Botswana Defence Force (BDF) Commander Gaolatlhe Galebotswe has distanced himself from the practice within the intelligence community relating to the cooperation between the BDF Military Intelligence and the Directorate on Intelligence and Security (DIS) which involves exchange or loaning of operational equipment or a personnel between the two security organs.
Galebotswe was responding to Commanding officer of the BDF Ground Forces Brigadier Peter Magosi and former military intelligence spy Dzikimani Mothobi’s application in which they seek an order directing their lawyers to interview Permanent Secretary to the President Eric Molale and head of Directorate of Intelligence and Security Services (DIS) Isaac Kgosi before they could appear before a body of inquiry. The board of inquiry is investigating circumstances which led to the disappearance of some electronic gadgets from Military Intelligence Unit stores between 2006 and 2012.
In his replying affidavit to Magosi and Mothobi’s founding affidavits, Galebotswe says there are no circulars, standing orders, memoranda or any official instrument governing the practice that involves exchange of operational equipment or personnel between the BDF and the Directorate on Intelligence and Security (DIS. In his founding affidavit, Magosi had stated that “…I know from my experience as Chief of Military Intelligence and Assistant Chief of Staff, Intelligence respectively that a practice has always been in existence relating to cooperation within the intelligence community and the exchange or loaning of operational equipment or personnel.”
But in response to Magosi’s statement, Galebotswe states that he is not “privy to the practice as alleged by the First Respondent (Magosi) and he is put to strict proof thereof.” Magosi also demanded that Galebotswe provide him and Mothobi with any document regulating this cooperation (between BDF Military Intelligence and DIS) and provide a written narrative on the matter. “One of the reliefs I intend to seek in due course is for an order directing the Second Respondent (Galebotswe) to provide this written narrative detailing rights, obligations and understanding governing the relationship between the BDF Military Intelligence, the DIS and other Government departs, particularly the Office of the Permanent Secretary to the President relating to loaning or exchange of operational equipment and deployment if personnel,” stated Magosi. However, Galebotswe insists that “…the Respondents have no knowledge of the practice talked of by the Applicant and cannot be expected to narrate any such.
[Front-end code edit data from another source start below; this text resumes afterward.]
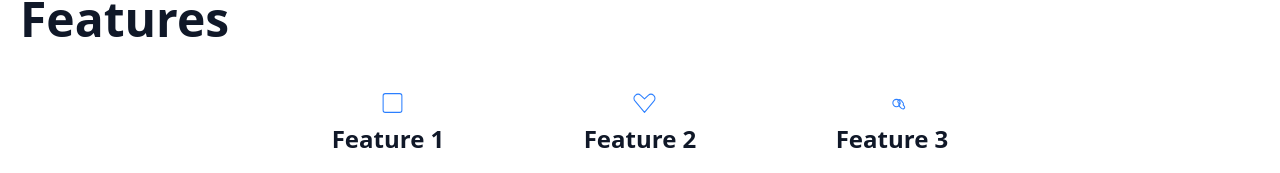
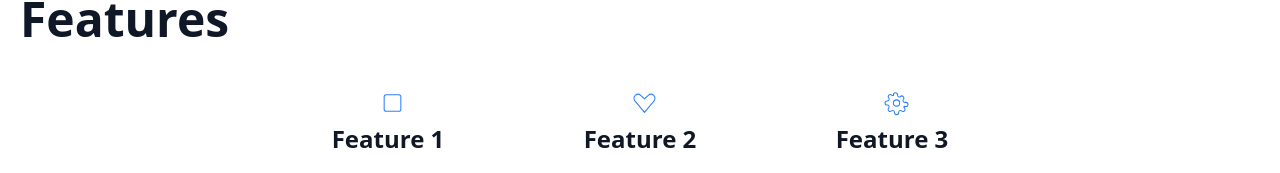
Before and after one commit to MuhammadAsad20/hackblocks, a React (Vite) app: page / in a window 1280 px wide. Shown: the part 730-903 px from the top of the page. Built offline with nearby package versions, Linux system fonts and the light colour scheme.

Commit message:
Update Features.jsx

```diff
--- a/src/components/Features.jsx
+++ b/src/components/Features.jsx
@@ -11,9 +11,9 @@ function Features() {
     <div class="flex justify-center flex-wrap gap-x-10 -m-4">
       <div class="p-4 lg:w-1/6 md:w-1/2">
         <div class="h-full flex flex-col items-center text-center">
-     <a className="ml-2 text-blue-500">
+   <a className="ml-2 text-blue-500">
   <svg fill="none" stroke="currentColor" strokeLinecap="round" strokeLinejoin="round" strokeWidth="1" className="w-[25px] h-[40px]" viewBox="0 0 24 24">
-    <rect x="3" y="3" width="18" height="18" rx="2" ry="2"></rect>
+    <rect x="4" y="4" width="16" height="16" rx="2" ry="2"></rect>
   </svg>
 </a>
           <div class="w-full">
@@ -24,12 +24,12 @@ function Features() {
       </div>
       <div class="p-4 lg:w-1/6 md:w-1/2">
         <div class="h-full flex flex-col items-center text-center">
-     <a className="ml-2 text-blue-500">
+    <a className="ml-2 text-blue-500">
   <svg fill="none" stroke="currentColor" strokeLinecap="round" strokeLinejoin="round" strokeWidth="1" className="w-[25px] h-[40px]" viewBox="0 0 24 24">
     <path d="M20.8 4.6c-1.5-1.3-3.7-1.3-5.2 0L12 8l-3.6-3.4c-1.5-1.3-3.7-1.3-5.2 0-1.8 1.6-1.8 4.3 0 5.9L12 21l8.8-10.5c1.7-1.6 1.7-4.3 0-5.9z" />
   </svg>
 </a>
-          <div class="w-full">
+    <div class="w-full">
             <h2 class="title-font font-bold text-2xl text-gray-900">Feature 2</h2>
             <p class="my-4">DIY tote bag drinking vinegar cronut adaptogen squid fanny pack vaporware.</p>
           </div>
@@ -37,13 +37,13 @@ function Features() {
       </div>
       <div class="p-4 lg:w-1/6 md:w-1/2">
         <div class="h-full flex flex-col items-center text-center">
-       <a className="ml-2 text-blue-500">
+     <a className="ml-2 text-blue-500">
   <svg fill="none" stroke="currentColor" strokeLinecap="round" strokeLinejoin="round" strokeWidth="1" className="w-[25px] h-[40px]" viewBox="0 0 24 24">
-    <path d="M12 15.5a3.5 3.5 0 100-7 3.5 3.5 0 000 7z" />
-    <path d="M19.4 15a1.65 1.65 0 01.33 1.82l-.03.05a1.65 1.65 0 01-2.33.55 5.44 5.44 0 01-1.63-1.2 5.42 5.42 0 01-1.2-1.63 1.65 1.65 0 01.55-2.33l.05-.03A1.65 1.65 0 0115 8.6a5.42 5.42 0 011.63 1.2 5.44 5.44 0 011.2 1.63 1.65 1.65 0 01.55 2.33z" />
+    <circle cx="12" cy="12" r="3"></circle>
+    <path d="M19.4 15a1.65 1.65 0 0 0 .33 1.82 2 2 0 0 1-2.82 2.82 1.65 1.65 0 0 0-1.82-.33 1.65 1.65 0 0 0-1 1.51v.34a2 2 0 0 1-4 0v-.34a1.65 1.65 0 0 0-1-1.51 1.65 1.65 0 0 0-1.82.33 2 2 0 0 1-2.82-2.82 1.65 1.65 0 0 0 .33-1.82 1.65 1.65 0 0 0-1.51-1H3a2 2 0 0 1 0-4h.34a1.65 1.65 0 0 0 1.51-1 1.65 1.65 0 0 0-.33-1.82 2 2 0 0 1 2.82-2.82 1.65 1.65 0 0 0 1.82.33h.01A1.65 1.65 0 0 0 9 4.6V4.25a2 2 0 0 1 4 0v.34a1.65 1.65 0 0 0 1 1.51h.01a1.65 1.65 0 0 0 1.82-.33 2 2 0 0 1 2.82 2.82 1.65 1.65 0 0 0-.33 1.82 1.65 1.65 0 0 0 1.51 1H21a2 2 0 0 1 0 4h-.34a1.65 1.65 0 0 0-1.51 1z" />
   </svg>
 </a>
-          <div class="w-full">
+  <div class="w-full">
             <h2 class="title-font font-bold text-2xl text-gray-900">Feature 3</h2>
             <p class="my-4">DIY tote bag drinking vinegar cronut adaptogen squid fanny pack vaporware.</p>
           </div>
```
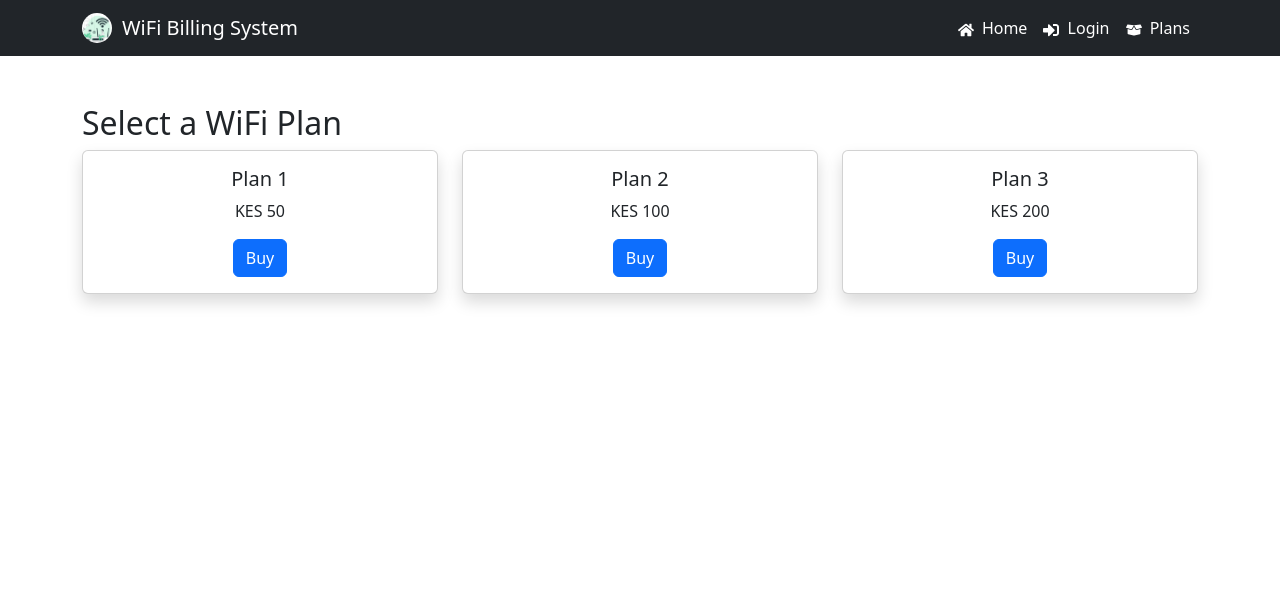
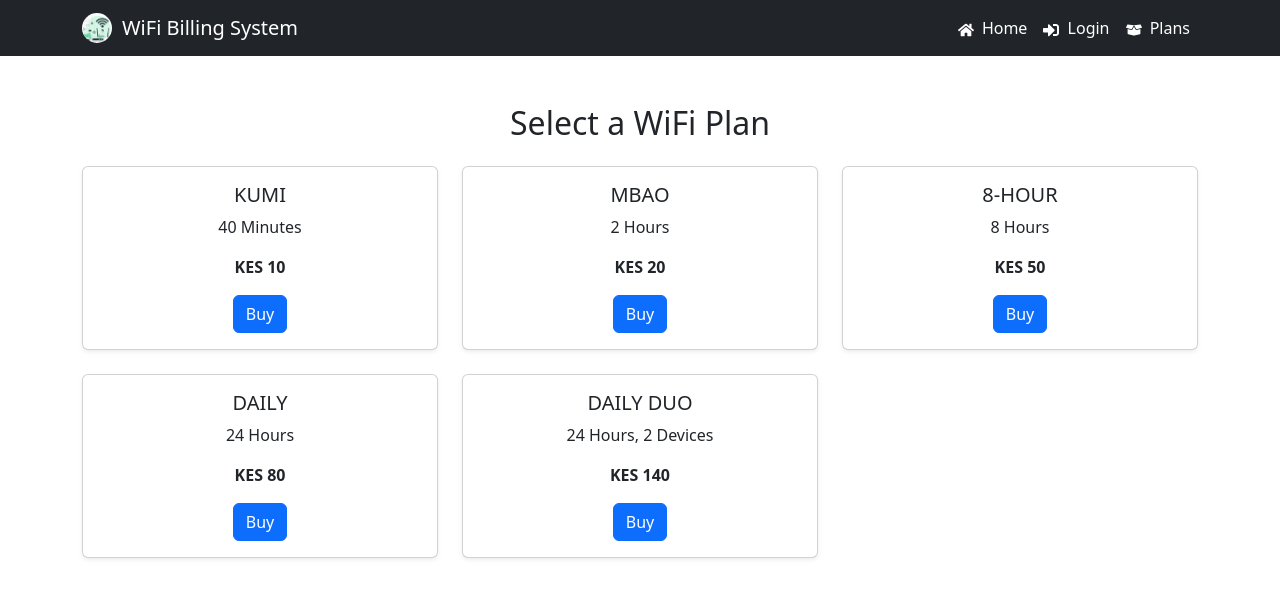
Before and after one commit to itfunda123/wifi-billing-system, a React (Create React App) app in the folder frontend/: page /plans in a window 1280 px wide. Shown: the top 598 px of the page. Built offline with nearby package versions, Linux system fonts and the light colour scheme.

Commit message:
more updates

```diff
--- a/frontend/src/components/Plans.js
+++ b/frontend/src/components/Plans.js
@@ -2,6 +2,14 @@
 import React from 'react';
 
 const Plans = () => {
+  const plans = [
+    { name: "KUMI", duration: "40 Minutes", price: 10 },
+    { name: "MBAO", duration: "2 Hours", price: 20 },
+    { name: "8-HOUR", duration: "8 Hours", price: 50 },
+    { name: "DAILY", duration: "24 Hours", price: 80 },
+    { name: "DAILY DUO", duration: "24 Hours, 2 Devices", price: 140 },
+  ];
+
   const handleBuy = (amount) => {
     // Make backend call to trigger M-Pesa STK Push
     alert(`STK Push for KES ${amount} initiated (Mock)`);
@@ -9,15 +17,16 @@ const Plans = () => {
 
   return (
     <div className="container mt-5">
-      <h2>Select a WiFi Plan</h2>
+      <h2 className="text-center mb-4">Select a WiFi Plan</h2>
       <div className="row">
-        {[50, 100, 200].map((amount, index) => (
+        {plans.map((plan, index) => (
           <div className="col-md-4" key={index}>
-            <div className="card mb-4 shadow">
+            <div className="card mb-4 shadow-sm">
               <div className="card-body text-center">
-                <h5 className="card-title">Plan {index + 1}</h5>
-                <p className="card-text">KES {amount}</p>
-                <button className="btn btn-primary" onClick={() => handleBuy(amount)}>Buy</button>
+                <h5 className="card-title">{plan.name}</h5>
+                <p className="card-text">{plan.duration}</p>
+                <p className="card-text fw-bold">KES {plan.price}</p>
+                <button className="btn btn-primary" onClick={() => handleBuy(plan.price)}>Buy</button>
               </div>
             </div>
           </div>
```
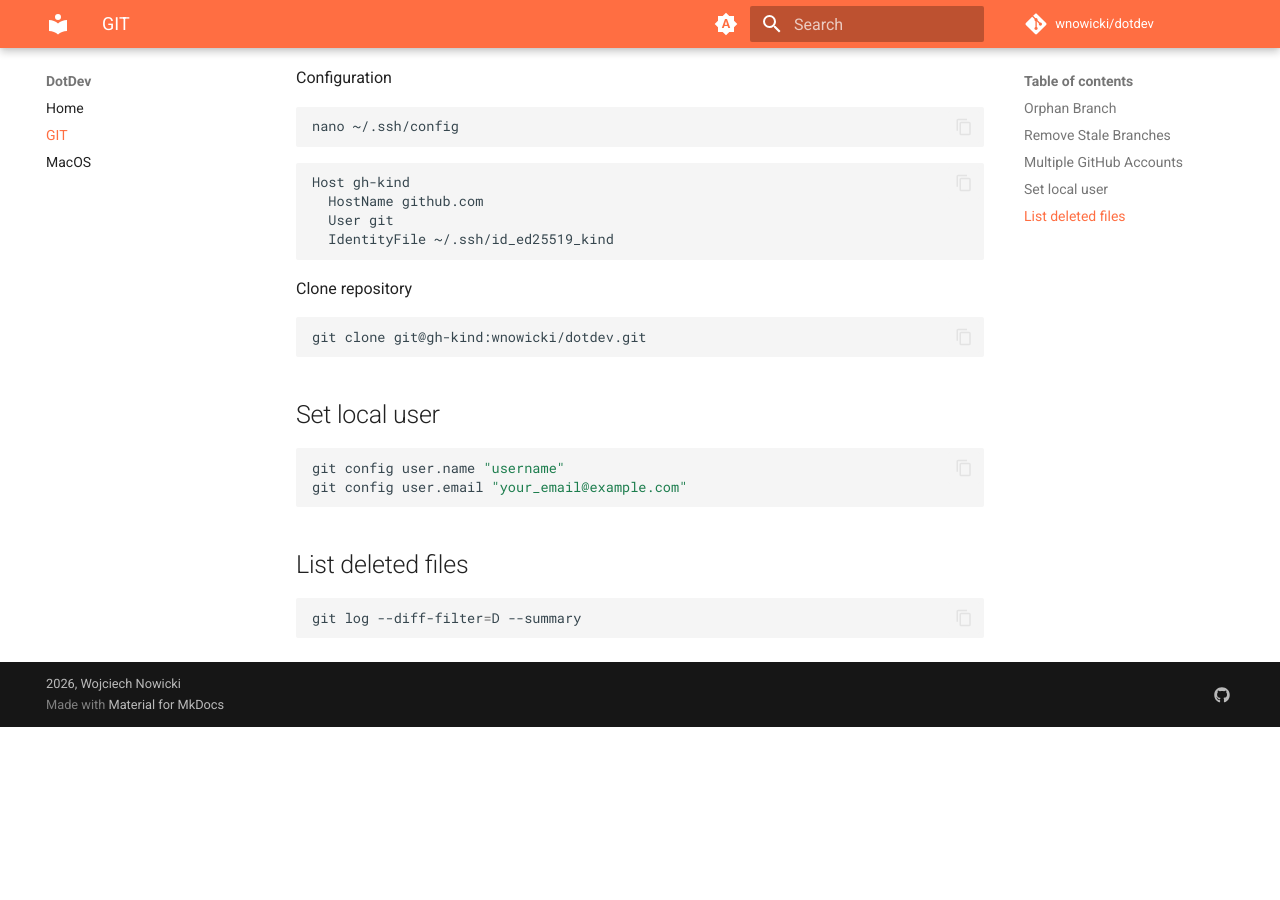
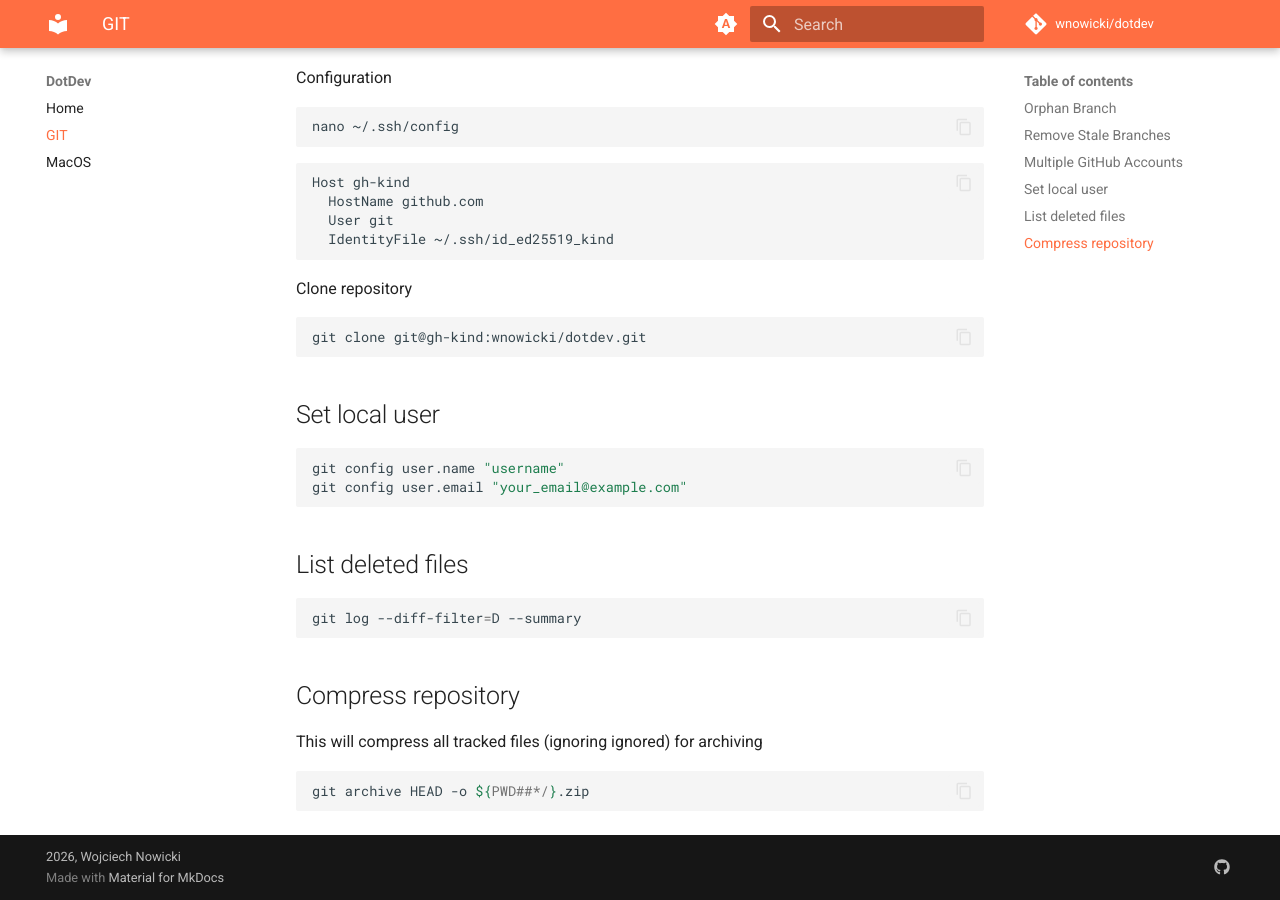
Before and after one commit to wnowicki/dotdev, an MkDocs documentation site: the page built from docs/git.md, in a window 1280 px wide and 900 px high, scrolled down 928 px. Built offline with MkDocs 1.6.1 and Material for MkDocs 9.7.7, drawn with Linux system fonts in a browser that asks for light colours; comment, search, counter and statistics services are not loaded; before the commit the page ends 1655 px from its top, so only the background shows below that.

Commit message:
Add compress repository section to git.md
Added section on compressing repository for archiving.

````diff
--- a/docs/git.md
+++ b/docs/git.md
@@ -72,3 +72,11 @@ git config user.email "your_email@example.com"
 ```shell
 git log --diff-filter=D --summary
 ```
+
+## Compress repository
+
+This will compress all tracked files (ignoring ignored) for archiving
+
+```shell
+git archive HEAD -o ${PWD##*/}.zip
+```
````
It is clear that the First Applicant (Magosi) professes knowledge of some practice hence the onus lies on him to narrate and prove existence of same.” Rejecting Magosi and Mothobi’s lawyers request to interview Kgosi and Molale, Galebotswe said “it is clear, in terms of Board of Enquiry rule 8 that the Applicants and their legal representatives have right to challenge anything implicating them by questions, testimony by self or calling witnesses on their behalf. At the same time, the Applicants cannot claim to have any fear that the Board will deny them time when require same to appropriate any new evidence that may be led before the Board.” According to Galebotswe, the testimony of Kgosi and Molale and other witnesses is not against Magosi and Mothobi, but simply intended to address the whereabouts of the equipment. Galebotswe also said that the reason he insists that Kgosi and Molale who are key witnesses must not be interviewed was in the spirit of fairness to avoid influencing or tempering with such witnesses before the inquiry. “It was only reasonable that the affected persons and the Board hear the evidence for the first time at the same time.
The Board likewise had not heard or seen any statement, documents or exhibits relating to the enquiry which was yet to unfold before them,” states Galebotswe. Galebotswe denied that Magosi and Mothobi had been singled out in the Convening Order as persons affected or likely to be affected by the findings of the Board. He explained that the inquiry is not about Magosi and Mothobi but just that they may, by virtue of them having been at the intelligence unit and involved in intelligence operations, ordinarily be implicated by the findings of the Board. “The applicants were not and are not charged or accused of any wrong doing, hence, it appears to me, upon advise by my attorneys, that the principle of prima facie case against the Applicant’s is unfortunately, of no relevance and application in this matter,” said Galebotswe.